They must have gotten hurt badly because we couldn't find them or their horses, so we called the rescue squad.
Here comes the good part.
We searched the 'house' because it was a big house...and found the 'Breyer riders' laying in a closet with their Breyer horses.
Boy, now if that wasn't bad enough, the EMT turned to me and wanted to know why I called Rescue for plastic people.

Um.
Dreams do NOT make sense.
But I'm not riding any Breyers soon, they were way too wild!
BTW, the Breyer riders came out of it, and we found the horses in another closet...and one under the bed. [I think the Dust Bison, got it]

Friday, November 02, 2007

Sitting out by myself...
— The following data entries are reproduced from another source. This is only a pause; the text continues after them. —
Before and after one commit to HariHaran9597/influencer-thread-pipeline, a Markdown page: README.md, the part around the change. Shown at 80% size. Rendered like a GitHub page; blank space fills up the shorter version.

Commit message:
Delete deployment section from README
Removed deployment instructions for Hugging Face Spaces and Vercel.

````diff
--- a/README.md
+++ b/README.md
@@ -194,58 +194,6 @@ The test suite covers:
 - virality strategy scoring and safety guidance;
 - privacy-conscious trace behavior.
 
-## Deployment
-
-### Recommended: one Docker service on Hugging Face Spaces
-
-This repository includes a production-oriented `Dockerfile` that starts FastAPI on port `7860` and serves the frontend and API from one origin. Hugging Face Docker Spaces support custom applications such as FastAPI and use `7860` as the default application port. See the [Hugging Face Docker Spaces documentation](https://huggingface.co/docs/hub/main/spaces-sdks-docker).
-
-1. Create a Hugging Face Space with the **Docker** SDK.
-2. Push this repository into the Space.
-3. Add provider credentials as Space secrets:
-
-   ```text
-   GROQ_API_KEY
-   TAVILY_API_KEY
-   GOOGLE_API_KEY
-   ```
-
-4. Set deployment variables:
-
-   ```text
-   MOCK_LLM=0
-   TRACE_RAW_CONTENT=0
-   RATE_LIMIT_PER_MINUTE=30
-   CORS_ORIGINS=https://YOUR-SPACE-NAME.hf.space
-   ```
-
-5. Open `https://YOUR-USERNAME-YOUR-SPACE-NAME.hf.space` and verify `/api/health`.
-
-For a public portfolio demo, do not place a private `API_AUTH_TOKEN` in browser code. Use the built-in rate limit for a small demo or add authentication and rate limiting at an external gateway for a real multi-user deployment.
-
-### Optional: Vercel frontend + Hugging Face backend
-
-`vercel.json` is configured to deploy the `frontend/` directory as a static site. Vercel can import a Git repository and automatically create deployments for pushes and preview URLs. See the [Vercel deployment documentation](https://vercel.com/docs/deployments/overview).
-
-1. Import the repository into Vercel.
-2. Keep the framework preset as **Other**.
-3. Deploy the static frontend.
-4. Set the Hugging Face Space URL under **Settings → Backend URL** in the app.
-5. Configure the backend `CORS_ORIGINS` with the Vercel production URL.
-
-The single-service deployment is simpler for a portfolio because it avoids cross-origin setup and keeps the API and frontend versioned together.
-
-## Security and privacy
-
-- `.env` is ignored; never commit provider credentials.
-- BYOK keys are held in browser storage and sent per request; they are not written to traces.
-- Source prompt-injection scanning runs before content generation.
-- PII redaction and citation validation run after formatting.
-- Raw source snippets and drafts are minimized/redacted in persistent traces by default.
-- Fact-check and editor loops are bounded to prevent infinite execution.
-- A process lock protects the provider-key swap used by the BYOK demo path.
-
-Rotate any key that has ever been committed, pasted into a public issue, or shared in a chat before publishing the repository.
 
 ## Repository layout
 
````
Thursday night I sat by the bonfire of broken trees while the sun lowered itself into the November night. I moved closer to the fire as the temperatures dropped. Morris snuggled in close to me ... I'm sure he did it to protect me from the Hoot Owl that was calling in the woods not far away.
There wasn't much to ponder, as it was...I just sat and stared into the flickering flames and embers. Once in a while there would be a loud pop and Morris would be startled.
I watched the sky turn from oranges to deep purples and pinks...to a black violet color dotted with stars.
Very peaceful. I wanted to stretch out there and not go back in the house.
The flames mesmerized me. I think I could have stayed there and let my mind wander for hours.
I mentioned to my hubby when I went in if perhaps when the 'kids' come to visit, if we should have a little campfire.